• [What you will do]
All lines of the records below that contain the word "package" must be listed.

[Modification records]
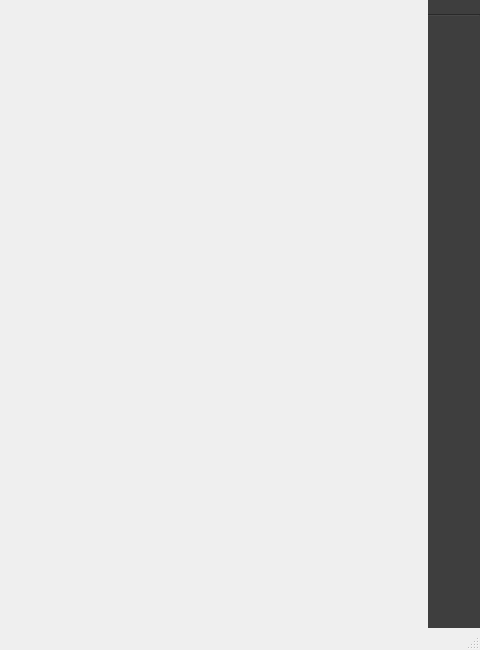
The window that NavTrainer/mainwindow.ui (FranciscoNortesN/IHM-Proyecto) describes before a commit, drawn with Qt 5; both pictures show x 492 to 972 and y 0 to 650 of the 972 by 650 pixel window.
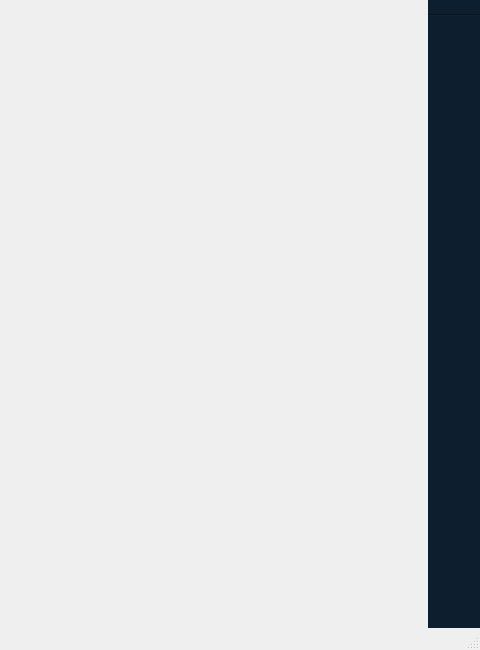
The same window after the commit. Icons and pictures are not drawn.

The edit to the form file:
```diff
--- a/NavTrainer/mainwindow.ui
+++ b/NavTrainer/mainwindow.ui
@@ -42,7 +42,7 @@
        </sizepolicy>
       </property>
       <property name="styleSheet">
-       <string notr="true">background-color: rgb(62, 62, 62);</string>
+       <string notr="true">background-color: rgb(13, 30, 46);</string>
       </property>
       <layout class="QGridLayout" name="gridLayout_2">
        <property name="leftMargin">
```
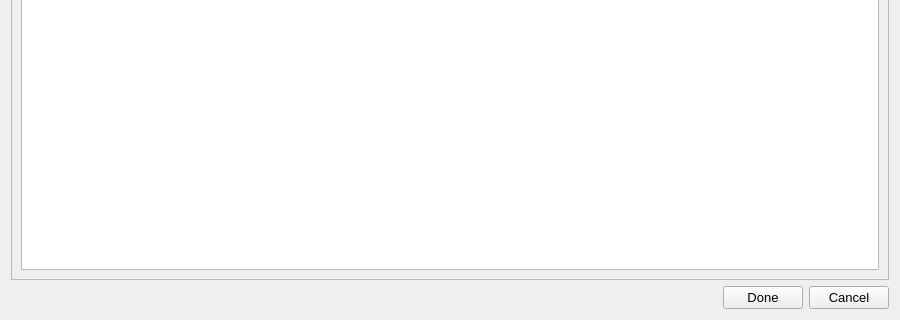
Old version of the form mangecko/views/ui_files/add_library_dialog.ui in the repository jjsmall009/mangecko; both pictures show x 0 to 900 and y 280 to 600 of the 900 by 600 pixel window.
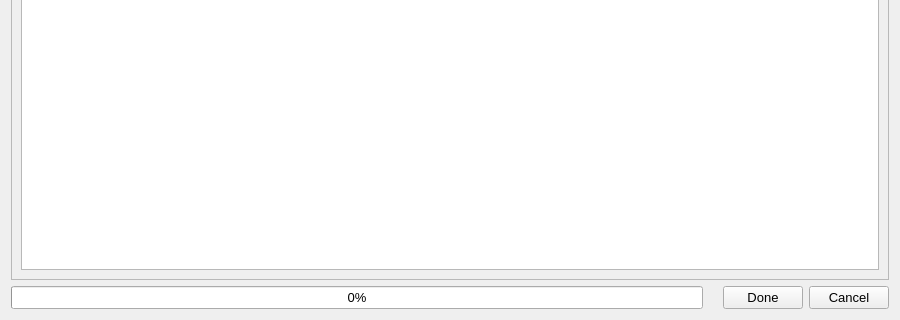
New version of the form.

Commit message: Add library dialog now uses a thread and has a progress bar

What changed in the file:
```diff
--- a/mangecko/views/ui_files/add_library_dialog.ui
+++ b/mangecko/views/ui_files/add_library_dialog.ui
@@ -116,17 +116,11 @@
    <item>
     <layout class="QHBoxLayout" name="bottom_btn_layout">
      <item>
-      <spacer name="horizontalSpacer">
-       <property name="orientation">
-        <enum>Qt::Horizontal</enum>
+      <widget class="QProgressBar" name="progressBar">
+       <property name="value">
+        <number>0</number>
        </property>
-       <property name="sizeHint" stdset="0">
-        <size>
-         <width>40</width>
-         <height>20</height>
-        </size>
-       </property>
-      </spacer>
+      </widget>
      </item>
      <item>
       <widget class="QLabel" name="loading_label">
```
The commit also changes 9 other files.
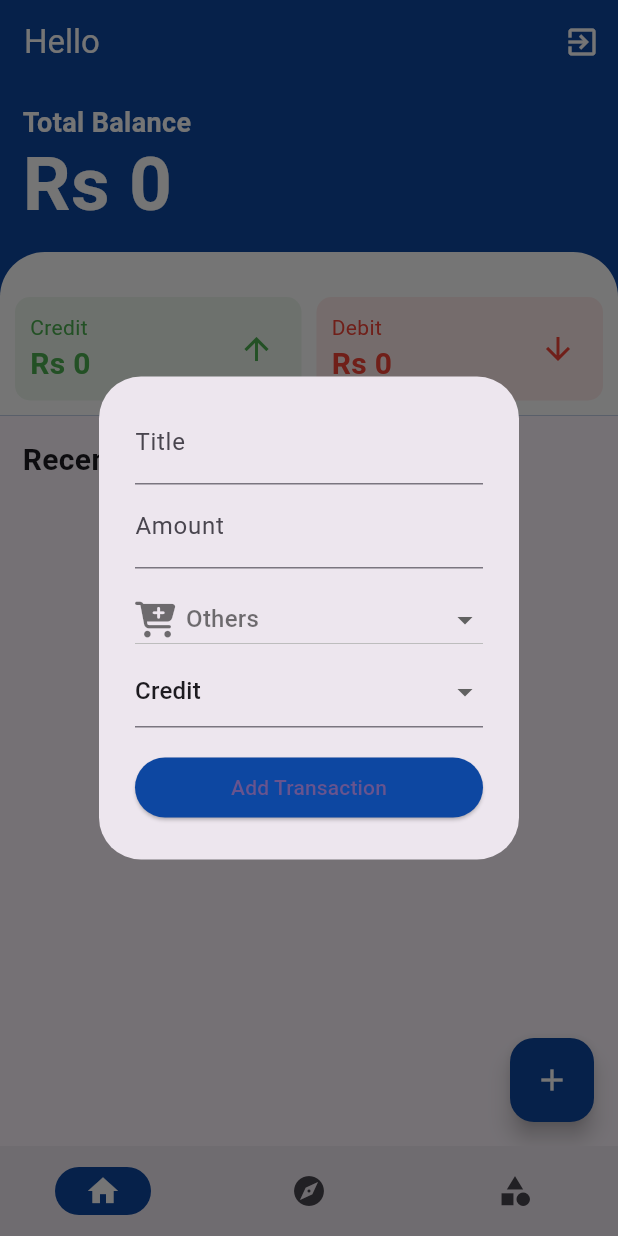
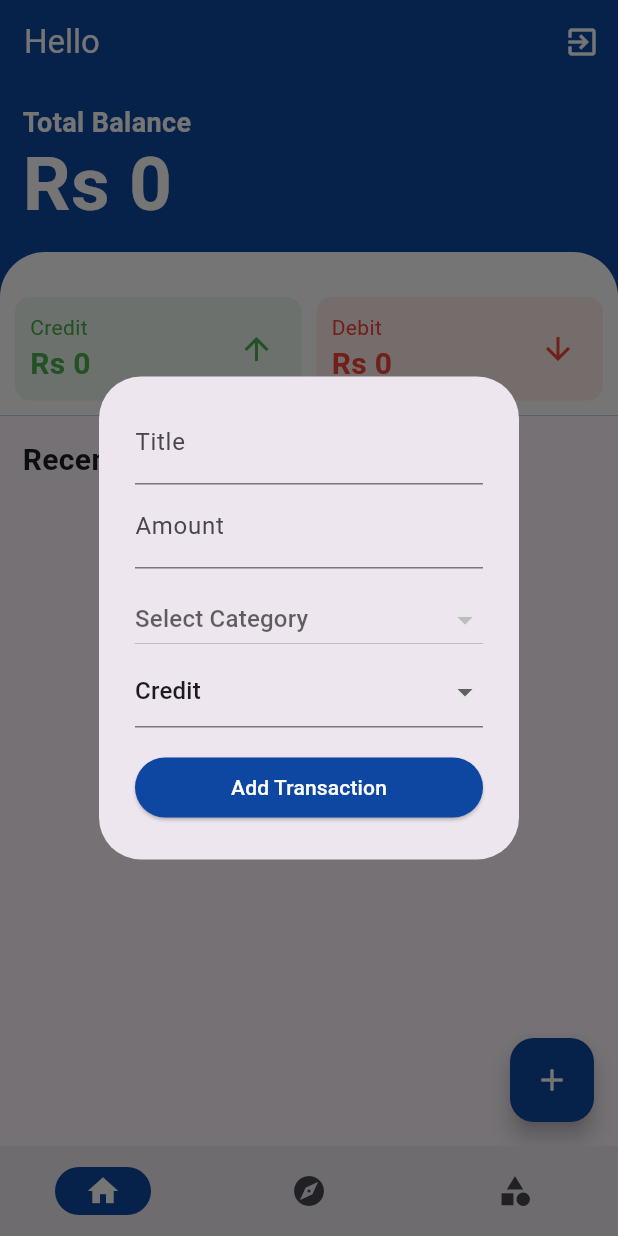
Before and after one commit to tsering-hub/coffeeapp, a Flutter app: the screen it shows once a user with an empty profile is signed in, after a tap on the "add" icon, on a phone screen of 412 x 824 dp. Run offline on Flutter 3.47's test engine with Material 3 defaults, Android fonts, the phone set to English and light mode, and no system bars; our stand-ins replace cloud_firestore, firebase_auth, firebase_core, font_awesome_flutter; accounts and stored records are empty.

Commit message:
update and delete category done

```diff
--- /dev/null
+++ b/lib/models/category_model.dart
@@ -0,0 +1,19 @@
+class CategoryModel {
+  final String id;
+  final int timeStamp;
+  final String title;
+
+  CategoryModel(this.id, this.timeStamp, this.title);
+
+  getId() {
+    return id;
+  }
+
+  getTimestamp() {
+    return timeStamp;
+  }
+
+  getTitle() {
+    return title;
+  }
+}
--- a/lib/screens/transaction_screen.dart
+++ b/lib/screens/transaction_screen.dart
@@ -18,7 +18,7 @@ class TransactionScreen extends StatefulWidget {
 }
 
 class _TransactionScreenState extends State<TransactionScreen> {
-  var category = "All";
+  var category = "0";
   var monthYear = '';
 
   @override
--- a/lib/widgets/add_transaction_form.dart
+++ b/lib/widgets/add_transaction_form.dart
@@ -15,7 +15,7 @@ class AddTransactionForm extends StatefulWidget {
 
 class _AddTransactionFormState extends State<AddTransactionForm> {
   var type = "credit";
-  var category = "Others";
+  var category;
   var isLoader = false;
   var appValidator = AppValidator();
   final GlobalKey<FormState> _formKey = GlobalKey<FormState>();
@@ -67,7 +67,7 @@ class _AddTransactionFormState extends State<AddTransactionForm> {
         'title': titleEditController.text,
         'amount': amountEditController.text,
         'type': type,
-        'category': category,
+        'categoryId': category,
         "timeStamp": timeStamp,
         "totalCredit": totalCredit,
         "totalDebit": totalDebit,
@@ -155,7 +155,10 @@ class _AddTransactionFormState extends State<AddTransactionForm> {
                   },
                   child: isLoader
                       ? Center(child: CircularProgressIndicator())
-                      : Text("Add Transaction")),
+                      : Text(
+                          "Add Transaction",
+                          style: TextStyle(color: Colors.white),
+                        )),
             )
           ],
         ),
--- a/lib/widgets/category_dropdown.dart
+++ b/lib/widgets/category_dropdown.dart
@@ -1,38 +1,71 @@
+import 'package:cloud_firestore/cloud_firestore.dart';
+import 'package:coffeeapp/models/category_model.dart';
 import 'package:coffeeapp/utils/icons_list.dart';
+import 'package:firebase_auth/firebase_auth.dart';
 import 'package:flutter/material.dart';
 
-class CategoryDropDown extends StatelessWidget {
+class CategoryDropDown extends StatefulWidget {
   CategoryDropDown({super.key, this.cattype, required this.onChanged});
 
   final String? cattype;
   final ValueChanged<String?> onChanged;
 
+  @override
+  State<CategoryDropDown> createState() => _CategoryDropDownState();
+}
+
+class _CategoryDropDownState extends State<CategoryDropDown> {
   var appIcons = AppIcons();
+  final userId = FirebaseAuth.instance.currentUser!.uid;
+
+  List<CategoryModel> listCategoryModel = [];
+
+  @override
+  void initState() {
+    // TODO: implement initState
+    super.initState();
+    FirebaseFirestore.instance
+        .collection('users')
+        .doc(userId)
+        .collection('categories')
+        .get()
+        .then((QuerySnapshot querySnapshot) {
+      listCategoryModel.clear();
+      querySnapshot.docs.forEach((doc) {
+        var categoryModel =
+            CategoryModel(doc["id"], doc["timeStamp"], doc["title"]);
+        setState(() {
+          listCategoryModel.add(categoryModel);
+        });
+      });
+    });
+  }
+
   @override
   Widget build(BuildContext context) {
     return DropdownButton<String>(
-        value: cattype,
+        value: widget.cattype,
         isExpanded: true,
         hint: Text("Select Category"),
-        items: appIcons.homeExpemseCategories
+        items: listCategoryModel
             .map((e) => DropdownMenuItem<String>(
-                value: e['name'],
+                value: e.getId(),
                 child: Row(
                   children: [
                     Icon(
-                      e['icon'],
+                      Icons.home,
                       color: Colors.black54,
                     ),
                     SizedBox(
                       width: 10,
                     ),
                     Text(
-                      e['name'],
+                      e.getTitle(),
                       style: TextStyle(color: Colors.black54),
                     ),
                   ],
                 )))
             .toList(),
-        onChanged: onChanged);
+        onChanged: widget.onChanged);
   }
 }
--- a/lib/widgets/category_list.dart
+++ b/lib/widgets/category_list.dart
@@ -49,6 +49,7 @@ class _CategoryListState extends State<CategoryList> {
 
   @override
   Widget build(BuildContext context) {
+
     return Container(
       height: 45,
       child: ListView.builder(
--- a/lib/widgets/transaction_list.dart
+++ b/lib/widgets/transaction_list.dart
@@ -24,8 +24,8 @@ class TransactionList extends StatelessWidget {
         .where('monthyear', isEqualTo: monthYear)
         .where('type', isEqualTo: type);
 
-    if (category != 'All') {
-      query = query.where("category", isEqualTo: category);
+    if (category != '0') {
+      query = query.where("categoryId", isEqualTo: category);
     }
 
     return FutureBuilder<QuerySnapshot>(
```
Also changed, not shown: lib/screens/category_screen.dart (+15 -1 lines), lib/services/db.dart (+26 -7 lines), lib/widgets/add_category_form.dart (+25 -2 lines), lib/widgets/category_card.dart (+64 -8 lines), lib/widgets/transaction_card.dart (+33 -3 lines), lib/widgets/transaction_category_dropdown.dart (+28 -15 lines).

• [Solution for this exercise]
+import 'package:cloud_firestore/cloud_firestore.dart';
+import 'package:coffeeapp/models/category_model.dart';
 import 'package:coffeeapp/utils/icons_list.dart';
+import 'package:firebase_auth/firebase_auth.dart';
 import 'package:flutter/material.dart';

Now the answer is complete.